This article by Gert Jensen, published in the Schizophrenia Bulletin, includes a very illuminating first-hand account of the subjective, lived experience of what is called ‘schizophrenia’. The article begins:
“The nature of some schizophrenic delusions seems distinct from delusions present in other psychotic disorders.1–4 In some psychological and neurocognitive research, one proposal for understanding delusion is the so-called two-factor theories of delusion.5–7 Briefly, two-factor theories of delusion propose that delusion stems from an anomalous experience (the first factor) and a failure of reasoning (the second factor).

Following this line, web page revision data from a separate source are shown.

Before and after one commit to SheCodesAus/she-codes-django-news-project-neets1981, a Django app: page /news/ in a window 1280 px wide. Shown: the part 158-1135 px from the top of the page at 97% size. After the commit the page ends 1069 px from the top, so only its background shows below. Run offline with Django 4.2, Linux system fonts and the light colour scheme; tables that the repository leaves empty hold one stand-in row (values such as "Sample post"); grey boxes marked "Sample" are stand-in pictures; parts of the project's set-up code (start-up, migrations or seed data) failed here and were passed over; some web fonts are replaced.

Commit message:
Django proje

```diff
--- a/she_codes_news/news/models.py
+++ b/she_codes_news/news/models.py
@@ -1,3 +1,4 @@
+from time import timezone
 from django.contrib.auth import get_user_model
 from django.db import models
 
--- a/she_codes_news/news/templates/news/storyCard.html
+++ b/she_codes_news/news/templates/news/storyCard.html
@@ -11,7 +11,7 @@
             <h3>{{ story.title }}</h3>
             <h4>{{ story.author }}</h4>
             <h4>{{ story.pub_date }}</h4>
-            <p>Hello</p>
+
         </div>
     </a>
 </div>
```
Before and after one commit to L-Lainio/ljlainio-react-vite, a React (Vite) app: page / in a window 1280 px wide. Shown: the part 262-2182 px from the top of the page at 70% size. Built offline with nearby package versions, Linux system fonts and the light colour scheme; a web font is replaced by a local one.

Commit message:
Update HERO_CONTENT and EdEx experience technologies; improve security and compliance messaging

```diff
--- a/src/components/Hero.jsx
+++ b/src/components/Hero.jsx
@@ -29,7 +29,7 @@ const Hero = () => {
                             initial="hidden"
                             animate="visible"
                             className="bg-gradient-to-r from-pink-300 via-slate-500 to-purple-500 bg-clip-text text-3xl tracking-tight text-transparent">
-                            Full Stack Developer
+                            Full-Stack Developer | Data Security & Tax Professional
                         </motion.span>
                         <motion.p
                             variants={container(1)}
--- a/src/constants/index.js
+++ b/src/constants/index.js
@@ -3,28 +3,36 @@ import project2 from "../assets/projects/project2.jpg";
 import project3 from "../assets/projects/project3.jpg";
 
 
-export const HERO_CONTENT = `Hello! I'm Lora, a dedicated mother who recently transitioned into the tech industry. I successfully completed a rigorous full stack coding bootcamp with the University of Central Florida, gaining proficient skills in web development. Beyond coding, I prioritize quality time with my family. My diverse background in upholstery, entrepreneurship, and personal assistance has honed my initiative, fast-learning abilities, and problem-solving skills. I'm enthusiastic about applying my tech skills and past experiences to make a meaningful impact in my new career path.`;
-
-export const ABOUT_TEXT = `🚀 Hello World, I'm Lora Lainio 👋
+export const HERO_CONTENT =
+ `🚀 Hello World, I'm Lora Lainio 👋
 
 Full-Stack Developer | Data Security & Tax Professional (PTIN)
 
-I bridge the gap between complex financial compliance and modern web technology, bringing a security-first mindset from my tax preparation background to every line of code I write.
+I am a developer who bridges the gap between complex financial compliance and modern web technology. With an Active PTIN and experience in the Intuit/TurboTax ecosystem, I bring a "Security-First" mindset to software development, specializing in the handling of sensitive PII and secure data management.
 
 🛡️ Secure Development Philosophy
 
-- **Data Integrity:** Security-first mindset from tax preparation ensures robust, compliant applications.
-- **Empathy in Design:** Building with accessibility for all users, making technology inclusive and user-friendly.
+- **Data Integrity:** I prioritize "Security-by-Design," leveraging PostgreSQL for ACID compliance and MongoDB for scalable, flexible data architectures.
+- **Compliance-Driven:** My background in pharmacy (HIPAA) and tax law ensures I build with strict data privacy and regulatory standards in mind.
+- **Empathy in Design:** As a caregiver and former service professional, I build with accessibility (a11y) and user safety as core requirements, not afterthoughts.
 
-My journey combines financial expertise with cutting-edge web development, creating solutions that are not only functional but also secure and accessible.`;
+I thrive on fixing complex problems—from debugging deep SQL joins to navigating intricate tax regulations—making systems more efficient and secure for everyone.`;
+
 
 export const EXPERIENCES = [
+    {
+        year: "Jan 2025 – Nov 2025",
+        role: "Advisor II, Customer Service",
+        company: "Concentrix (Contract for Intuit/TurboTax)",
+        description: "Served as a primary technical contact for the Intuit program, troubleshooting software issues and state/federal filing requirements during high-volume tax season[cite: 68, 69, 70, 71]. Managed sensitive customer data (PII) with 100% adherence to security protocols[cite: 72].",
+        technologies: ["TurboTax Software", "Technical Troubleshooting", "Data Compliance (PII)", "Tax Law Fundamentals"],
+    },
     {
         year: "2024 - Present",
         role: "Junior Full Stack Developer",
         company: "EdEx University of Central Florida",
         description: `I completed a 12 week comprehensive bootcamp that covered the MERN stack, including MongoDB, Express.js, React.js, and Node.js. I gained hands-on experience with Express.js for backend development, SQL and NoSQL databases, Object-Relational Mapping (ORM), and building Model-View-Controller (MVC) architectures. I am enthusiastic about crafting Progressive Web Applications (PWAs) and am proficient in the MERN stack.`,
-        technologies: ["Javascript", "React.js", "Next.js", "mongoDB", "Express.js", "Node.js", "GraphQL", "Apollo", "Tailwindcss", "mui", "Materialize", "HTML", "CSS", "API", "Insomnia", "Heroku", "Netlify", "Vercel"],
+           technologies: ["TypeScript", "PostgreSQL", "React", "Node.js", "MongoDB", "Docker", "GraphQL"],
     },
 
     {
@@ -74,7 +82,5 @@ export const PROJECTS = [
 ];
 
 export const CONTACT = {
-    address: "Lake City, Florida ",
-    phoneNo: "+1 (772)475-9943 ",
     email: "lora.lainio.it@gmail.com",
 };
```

In this article, I argue that two-factors theories are critically lacking in their understanding of how reasoning and anomalous experiences affect each other in schizophrenia, and, moreover, that Bleuler’s8 concept of double-bookkeeping may prove helpful grasping for this complex relation. I suggest that a more nuanced understanding of the first factor (ie, the nature of anomalous experiences in schizophrenia) is all that is needed to understand delusion, rendering the second factor superfluous. More than this, I suggest that there is no failure of reasoning, and eventually that the two-factor theory should be discarded. I will also suggest that a phenomenological model of delusion, as recently proposed in Feyaerts et al1, is relevant for understanding the qualitative shifts in subjectivity, which one experiences when undergoing a delusional state, and that such an understanding is essential to adequately understand schizophrenic delusion.
I start with an autobiographic note. I am myself diagnosed with schizophrenia, and in periods I suffer from strange, bizarre, and anomalous experiences. This can be anything from an unsettling feeling of ‘oddness’ just beneath the surface of the “perceived” world, an experience of a parallel ‘other’ world that influences the ‘normal’ perceived world, to full-blown delusions or auditory, tactile, or visual hallucinations. While it is somewhat rare that I experience full-blown psychotic symptoms, the experience of a presence of something ‘otherly’ and bizarre as well as the experience of two parallel and sometimes conflicting realities are more common. In my experience, the sense of another reality is often a factor that is coupled with the emergence of delusions …”
You can read more from here.